GP patient services under threat amid “poor care” warnings

19 November 2014

GP patient services under threat amid “poor care” warnings

One in six GP surgeries in England ‘at risk of offering patients poor care’

One in six GP surgeries in England is at risk of offering patients poor care after warnings from the NHS care watchdog who have highlighted failings such as the distribution of outdated medicine and appointment booking problems.

According to the Care Quality Commission (CQC), about 1,200 GP practices were highlighted for their poor services and were categorised as potentially putting patients either at “risk” or “elevated risk” through inadequate care.

The regulator underwent a first assessment of all 7,661 GP surgeries in England with a warning at 16% of them (1,200) offer patient care that was of such concern that will be visited and reassessed in the next few months, with a tough new inspection.

The poor ratings highlighted problems such a lack of practice nurses, too few older patients receiving the winter flu jab and difficulty for patients in trying to book a consultation in time.

London emerges as an area of particular concern

Other problems, which have been highlighted in Mistreatment.com case studies with members of the public, included a failure to draw up detailed care plans for those patients with mental health problems as well as patients being given outdated medicines or vaccines.

Mistreatment.com has specialist GP negligence teams which assist members of the public and patients in raising complaints about medical mistreatment that have taken place, whether this concerns wrong medication, misdiagnosis and delay or a failure to refer for timely treatment.

Prof Steve Field, the CQC’s chief inspector of general practice, said he had “concerns” about access to GPs.

“We’re also sadly finding some very poor practices,” said Field, a former chair of the Royal College of GPs. “These typically are chaotic, have very poor leadership and a lack of learning culture. They also have a poor skill mix, some don’t have any nurses.”

The CQC assessed every family doctor practice against 38 risk indicators and then placed the GP surgeries in one of six bandings from one, indicating it has the most concern about the quality of care and safety standards, to six, which signifies the lowest level of perceived concern.

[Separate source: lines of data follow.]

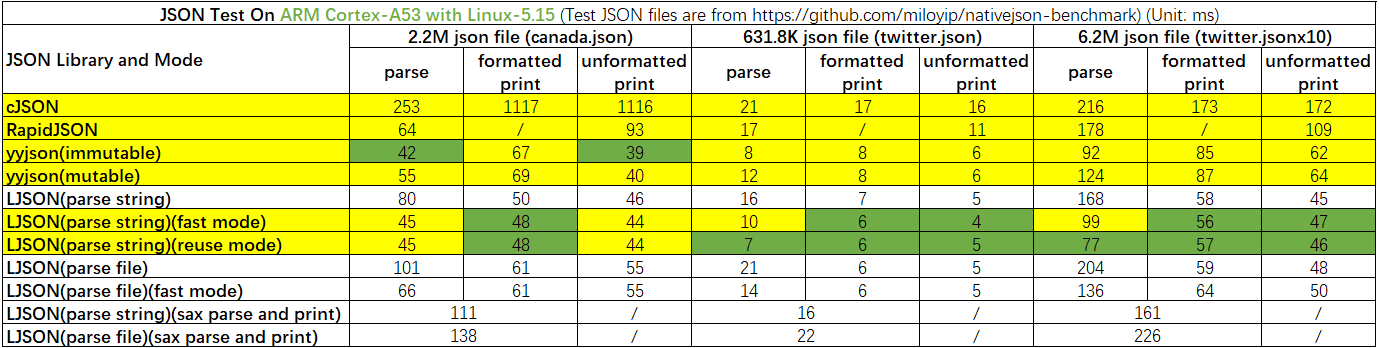
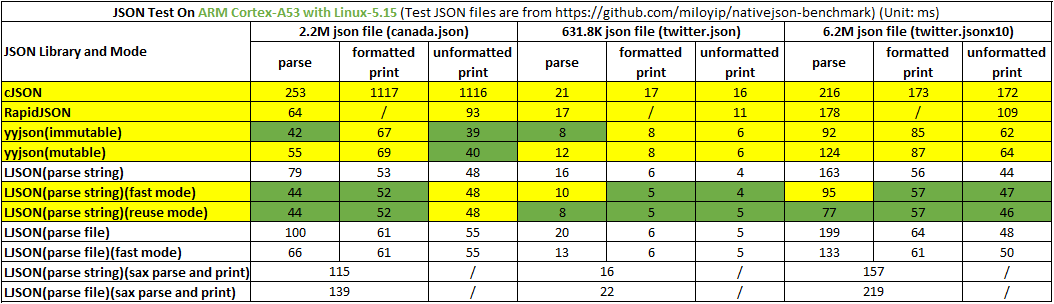
Optimize printing output of ldouble

Changed region(s): [[0.0, 0.0, 1.0, 1.0], [0.0, 0.148, 0.1518, 0.2072]]

diff --git a/json.c b/json.c
@@ -1746,11 +1746,9 @@ static inline uint64_t u128_calc(uint64_t x, uint64_t y)
 #endif
 
     val = hi * 1.8446744073709551616; /* 1<<64 = 18446744073709551616 */
-    ret = (uint64_t)val;
+    ret = (uint64_t)val + 1;
     if (lo >= div)
-        ++hi;
-    if (val - ret >= 0.49)
-        ++hi;
+        ++ret;
 
     return ret;
 }
@@ -1831,8 +1829,8 @@ def print_pow_array(unit, index, end, positive):
 def print_positive_array():
     # 1 * (2 ** 4) = 1.6 * (10 ** 1)
     # 16 = 1.6 * (10 ** 1)
-    # 242 = (1023 - 52) / 4
-    print_pow_array(16, 1, 242, True)
+    # 243 = (1023 - 52) / 4 + 1
+    print_pow_array(16, 1, 243, True)
 
 def print_negative_array():
     # 1 * (2 ** -4) = 0.625 * (10 ** -1)
@@ -1847,7 +1845,7 @@ print_negative_array()
 
 static inline diy_fp_t positive_diy_fp(int32_t e)
 {
-    static const uint64_t positive_base_lut[243] = {
+    static const uint64_t positive_base_lut[244] = {
         0x0de0b6b3a7640000, 0x16345785d8a00000, 0x2386f26fc1000000, 0x38d7ea4c68000000,
         0x5af3107a40000000, 0x0e8d4a5100000000, 0x174876e800000000, 0x2540be4000000000,
         0x3b9aca0000000000, 0x5f5e100000000000, 0x0f42400000000000, 0x186a000000000000,
@@ -1908,10 +1906,10 @@ static inline diy_fp_t positive_diy_fp(int32_t e)
         0x300c50c958de864f, 0x4ce0814227ca707e, 0x7b00ced03faa4d96, 0x13ae3591f5b4d937,
         0x1f7d228322baf525, 0x3261d0d1d12b21d4, 0x509c814fb511cfba, 0x80fa687f881c7f8f,
         0x14a2f1ffecd15c17, 0x2104b66647b56025, 0x34d4570a0c5566a1, 0x5486f1a9ad557102,
-        0x873e4f75e2224e69, 0x15a391d56bdc876d, 0x229f4fbbdfc73f15
+        0x873e4f75e2224e69, 0x15a391d56bdc876d, 0x229f4fbbdfc73f15, 0x37654c5fcc71fe88
     };
 
-    static const int8_t positive_index_lut[243] = {
+    static const int8_t positive_index_lut[244] = {
         18 , 18 , 18 , 18 , 18 , 17 , 17 , 17 , 17 , 17 , 16 , 16 , 16 , 16 , 16 , 15 , 15 , 15 , 15 , 15 ,
         14 , 14 , 14 , 14 , 14 , 13 , 13 , 13 , 13 , 13 , 12 , 12 , 12 , 12 , 12 , 11 , 11 , 11 , 11 , 11 ,
         10 , 10 , 10 , 10 , 10 , 9  , 9  , 9  , 9  , 8  , 8  , 8  , 8  , 8  , 7  , 7  , 7  , 7  , 7  , 6  ,
@@ -1924,7 +1922,7 @@ static inline diy_fp_t positive_diy_fp(int32_t e)
         -18, -18, -19, -19, -19, -19, -19, -20, -20, -20, -20, -20, -21, -21, -21, -21, -22, -22, -22, -22,
         -22, -23, -23, -23, -23, -23, -24, -24, -24, -24, -24, -25, -25, -25, -25, -25, -26, -26, -26, -26,
         -26, -27, -27, -27, -27, -27, -28, -28, -28, -28, -28, -29, -29, -29, -29, -29, -30, -30, -30, -30,
-        -30, -31, -31
+        -30, -31, -31, -31
     };
 
     const diy_fp_t v = { .f = positive_base_lut[e], .e = positive_index_lut[e] };
@@ -2037,7 +2035,10 @@ static inline void ldouble_convert(diy_fp_t *v)
 
     e >>= 2;
     t -= e << 2;
-    f <<= t;
+    if (t) {
+        ++e;
+        f >>= 4 - t;
+    }
     if (e >= 0) {
         x = positive_diy_fp(e);
     } else {

diff --git a/ldouble.c b/ldouble.c
@@ -52,11 +52,9 @@ static inline uint64_t u128_calc(uint64_t x, uint64_t y)
 #endif
 
     val = hi * 1.8446744073709551616; /* 1<<64 = 18446744073709551616 */
-    ret = (uint64_t)val;
+    ret = (uint64_t)val + 1;
     if (lo >= div)
-        ++hi;
-    if (val - ret >= 0.49)
-        ++hi;
+        ++ret;
 
     return ret;
 }
@@ -137,8 +135,8 @@ def print_pow_array(unit, index, end, positive):
 def print_positive_array():
     # 1 * (2 ** 4) = 1.6 * (10 ** 1)
     # 16 = 1.6 * (10 ** 1)
-    # 242 = (1023 - 52) / 4
-    print_pow_array(16, 1, 242, True)
+    # 243 = (1023 - 52) / 4 + 1
+    print_pow_array(16, 1, 243, True)
 
 def print_negative_array():
     # 1 * (2 ** -4) = 0.625 * (10 ** -1)
@@ -153,7 +151,7 @@ print_negative_array()
 
 static inline diy_fp_t positive_diy_fp(int32_t e)
 {
-    static const uint64_t positive_base_lut[243] = {
+    static const uint64_t positive_base_lut[244] = {
         0x0de0b6b3a7640000, 0x16345785d8a00000, 0x2386f26fc1000000, 0x38d7ea4c68000000,
         0x5af3107a40000000, 0x0e8d4a5100000000, 0x174876e800000000, 0x2540be4000000000,
         0x3b9aca0000000000, 0x5f5e100000000000, 0x0f42400000000000, 0x186a000000000000,
@@ -214,10 +212,10 @@ static inline diy_fp_t positive_diy_fp(int32_t e)
         0x300c50c958de864f, 0x4ce0814227ca707e, 0x7b00ced03faa4d96, 0x13ae3591f5b4d937,
         0x1f7d228322baf525, 0x3261d0d1d12b21d4, 0x509c814fb511cfba, 0x80fa687f881c7f8f,
         0x14a2f1ffecd15c17, 0x2104b66647b56025, 0x34d4570a0c5566a1, 0x5486f1a9ad557102,
-        0x873e4f75e2224e69, 0x15a391d56bdc876d, 0x229f4fbbdfc73f15
+        0x873e4f75e2224e69, 0x15a391d56bdc876d, 0x229f4fbbdfc73f15, 0x37654c5fcc71fe88
     };
 
-    static const int8_t positive_index_lut[243] = {
+    static const int8_t positive_index_lut[244] = {
         18 , 18 , 18 , 18 , 18 , 17 , 17 , 17 , 17 , 17 , 16 , 16 , 16 , 16 , 16 , 15 , 15 , 15 , 15 , 15 ,
         14 , 14 , 14 , 14 , 14 , 13 , 13 , 13 , 13 , 13 , 12 , 12 , 12 , 12 , 12 , 11 , 11 , 11 , 11 , 11 ,
         10 , 10 , 10 , 10 , 10 , 9  , 9  , 9  , 9  , 8  , 8  , 8  , 8  , 8  , 7  , 7  , 7  , 7  , 7  , 6  ,
@@ -230,7 +228,7 @@ static inline diy_fp_t positive_diy_fp(int32_t e)
         -18, -18, -19, -19, -19, -19, -19, -20, -20, -20, -20, -20, -21, -21, -21, -21, -22, -22, -22, -22,
         -22, -23, -23, -23, -23, -23, -24, -24, -24, -24, -24, -25, -25, -25, -25, -25, -26, -26, -26, -26,
         -26, -27, -27, -27, -27, -27, -28, -28, -28, -28, -28, -29, -29, -29, -29, -29, -30, -30, -30, -30,
-        -30, -31, -31
+        -30, -31, -31, -31
     };
 
     const diy_fp_t v = { .f = positive_base_lut[e], .e = positive_index_lut[e] };
@@ -343,7 +341,10 @@ static inline void ldouble_convert(diy_fp_t *v)
 
     e >>= 2;
     t -= e << 2;
-    f <<= t;
+    if (t) {
+        ++e;
+        f >>= 4 - t;
+    }
     if (e >= 0) {
         x = positive_diy_fp(e);
     } else {

diff --git a/ldouble_test.c b/ldouble_test.c
@@ -44,7 +44,8 @@ int main(int argc, char *argv[])
             ldouble_dtoa(d, buf);
         }
         ms3 = _system_ms_get();
-        printf("original: %s\nprintf  : %0.15g\t%ums\nldouble : %s\t%ums\n", argv[1], d, ms2 - ms1, buf, ms3 - ms2);
+        printf("original: %s\nprintf  : %0.15g\t%ums\nldouble : %s\t%ums\t%.0lf%%\n", argv[1], d,
+            ms2 - ms1, buf, ms3 - ms2, 100.0 * (ms2 - ms1) / (ms3 - ms2));
     }
 
     return 0;

diff --git a/README_zh-cn.md b/README_zh-cn.md
@@ -65,12 +65,12 @@ make O=<编译输出目录> CROSS_COMPILE=<交叉编译器前缀> && make O=<编
 注：主要是测试速度，`O2` 优化等级且默认选项编译，测试文件来自 [nativejson-benchmark](https://github.com/miloyip/nativejson-benchmark) 项目
 
 > 测试平台: Ambarella CV25M Board | CPU: ARM CortexA53 | OS: Linux-5.15<br>
-> 测试结果: LJSON 比cJSON 解析最快可达 462%，打印最快可达 2436%，LJSON 比 RapidJSON 解析最快可达 131%，打印最快可达 137%
+> 测试结果: LJSON 比cJSON 解析最快可达 475%，打印最快可达 2225%，LJSON 比 RapidJSON 解析最快可达 131%，打印最快可达 137%
 
 ![AARCH64-Linux测试结果](test_result/test_for_aarch64.png)
 
 > 测试平台: PC | CPU: Intel i7-10700 | OS: Ubuntu 18.04 (VirtualBox)<br>
-> 测试结果: :LJSON 比cJSON 解析最快可达 563%，打印最快可达 2554%，LJSON 比 RapidJSON 解析最快可达 75%，打印最快可达 124%
+> 测试结果: :LJSON 比cJSON 解析最快可达 560%，打印最快可达 2894%，LJSON 比 RapidJSON 解析最快可达 75%，打印最快可达 124%
 
 ![x86_64-Linux测试结果](test_result/test_for_x86_64.png)
 

diff --git a/README.md b/README.md
@@ -64,12 +64,12 @@ make O=<output path> CROSS_COMPILE=<tool prefix> && make O=<output path> DESTDIR
 Note: 'O2' optimization level and default option compilation, the test files come from the [nativejson-benchmark](https://github.com/miloyip/nativejson-benchmark) project
 
 > Test Platform: Ambarella CV25M Board | CPU: ARM CortexA53 | OS: Linux-5.15<br>
-> Test Result: LJSON parses 462% faster and prints 2436% faster than cJSON, LJSON parses 131% faster and prints 137% faster than RapidJSON
+> Test Result: LJSON parses 475% faster and prints 2225% faster than cJSON, LJSON parses 131% faster and prints 137% faster than RapidJSON
 
 ![AARCH64-Linux Test Result](test_result/test_for_aarch64.png)
 
 > Test Platform: PC | CPU: Intel i7-10700 | OS: Ubuntu 18.04 (VirtualBox)<br>
-> Test Result: LJSON parses 563% faster and prints 2554% faster than cJSON, LJSON parses 75% faster and prints 124% faster than RapidJSON
+> Test Result: LJSON parses 560% faster and prints 2894% faster than cJSON, LJSON parses 75% faster and prints 124% faster than RapidJSON
 
 ![x86_64-Linux Test Result](test_result/test_for_x86_64.png)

London emerged as an area of particular concern, with a third of surgeries assessed to be in the top two bands. The initial ratings are based on a system the CQC calls “intelligent monitoring”, which uses a range of information, such as surveys, official statistics and patients’ experience.

The watchdog stressed that “the bandings are not judgements; these only happen following inspection”. But it added: “While CQC can only judge the quality of care within a service once it has carried out an inspection, the analysis indicates which services appear to be doing well, alongside where people may not be receiving high-quality and compassionate care.”

Patient Care Options

Have you or a loved one wanted to raise a complaint with the NHS  regarding medical mistreatment that has been experienced or even at a private hospital? Our specialist teams can provide FREE advice about what your options are, whether you want to make a medical negligence claim or medical mistreatment complaint or simply to better understand what your patient rights. You can contact us here today for  a no-obligation and completely free conversation to discuss what happened to you.